His mother saw from the dazed look on his face that he had some­thing on his mind.

“What’s worrying you now?” she asked.

“It’s nothing really. But after hearing yesterday what poor Yingchun has to put up with, I feel it’s truly too much for her to bear! I didn’t dare tell grandmother, but it kept me from sleeping all night. How can girls from a family like ours stand such cruel treatment? Yingchun especially, who’s always been too timid to answer anyone back. Yet now she of all people is up against such an inhuman monster, who has no idea how sensitive a girl is.” As he spoke his eyes brimmed with tears.

“There’s no help for it,” Lady Wang answered. “As the saying goes, ‘A married daughter —spilt water.’ So what can I do about it?”

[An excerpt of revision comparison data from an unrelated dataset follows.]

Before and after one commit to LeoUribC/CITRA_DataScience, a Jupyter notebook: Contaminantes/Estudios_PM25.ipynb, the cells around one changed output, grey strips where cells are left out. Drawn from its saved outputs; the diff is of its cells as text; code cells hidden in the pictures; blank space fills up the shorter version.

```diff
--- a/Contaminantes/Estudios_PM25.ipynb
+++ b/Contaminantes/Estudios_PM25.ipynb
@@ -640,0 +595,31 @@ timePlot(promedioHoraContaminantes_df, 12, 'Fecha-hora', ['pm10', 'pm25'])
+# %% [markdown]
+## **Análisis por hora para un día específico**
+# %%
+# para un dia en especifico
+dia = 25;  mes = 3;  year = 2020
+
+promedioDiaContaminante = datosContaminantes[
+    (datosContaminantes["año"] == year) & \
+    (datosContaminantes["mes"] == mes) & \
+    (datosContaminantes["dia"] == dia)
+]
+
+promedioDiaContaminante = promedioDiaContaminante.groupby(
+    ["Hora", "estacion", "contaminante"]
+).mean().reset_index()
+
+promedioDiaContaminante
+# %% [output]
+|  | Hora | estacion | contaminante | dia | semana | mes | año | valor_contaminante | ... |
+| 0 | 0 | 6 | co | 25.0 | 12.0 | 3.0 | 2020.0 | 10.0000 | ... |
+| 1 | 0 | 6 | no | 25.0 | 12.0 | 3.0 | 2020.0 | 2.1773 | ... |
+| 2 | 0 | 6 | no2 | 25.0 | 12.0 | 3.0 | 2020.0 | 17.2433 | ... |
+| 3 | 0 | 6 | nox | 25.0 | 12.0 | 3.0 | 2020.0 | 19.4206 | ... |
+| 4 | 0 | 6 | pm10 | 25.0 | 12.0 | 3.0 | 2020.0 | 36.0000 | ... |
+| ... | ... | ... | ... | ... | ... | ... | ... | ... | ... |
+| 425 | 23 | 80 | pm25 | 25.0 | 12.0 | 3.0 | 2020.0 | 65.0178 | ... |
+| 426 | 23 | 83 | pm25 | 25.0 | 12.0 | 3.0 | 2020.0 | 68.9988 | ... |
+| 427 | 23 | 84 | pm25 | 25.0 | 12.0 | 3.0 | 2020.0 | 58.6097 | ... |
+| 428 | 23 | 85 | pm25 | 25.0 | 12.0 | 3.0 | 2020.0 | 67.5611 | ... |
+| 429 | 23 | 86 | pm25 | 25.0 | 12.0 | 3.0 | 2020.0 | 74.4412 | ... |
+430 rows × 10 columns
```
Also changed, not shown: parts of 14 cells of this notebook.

“Last night I had an idea. Suppose we talk grandmother into having Cousin Yingchun fetched back? Then she can go on staying in Purple Caltrop Isle, eating and playing with us just like in the old days, instead of being bullied by that scoundrel Sun. When he sends to fetch her back we won’t let her go, not even if he sends a hundred times! We’ll just tell him this is the old lady’s decision. Don’t you think that’s a good plan?”

Both amused and exasperated, his mother exclaimed, “There you go again talking nonsense! Sooner or later a girl has to leave home, and once she’s married off what can her mother’s family do for her? If she happens to get a good husband, fine; if not, there’s no help for it —that’s fate. Surely you know the saying, ‘Many a cock and follow the cock; many a dog and follow the dog’? How can every girl be like your eldest sister, chosen as an Imperial Consort? Besides, Yingchun’s newly married; her husband’s still young. People’s temperaments differ, and just at the start she’s bound to feel a bit awkward. A few years from now, when they know each other better and have a child or two, things should work out all right.

“Mind you don’t breathe a word about this to the old lady. If I find you have, you’ll catch it! Go and see to your own affairs now. Don’t stay here talking nonsense.”

Baoyu sat there a little longer in subdued silence, then listlessly took his leave. Thoroughly depressed and not knowing how to work off his feelings, he went back to the Garden, straight to Bamboo Lodge. Once inside, he burst out crying.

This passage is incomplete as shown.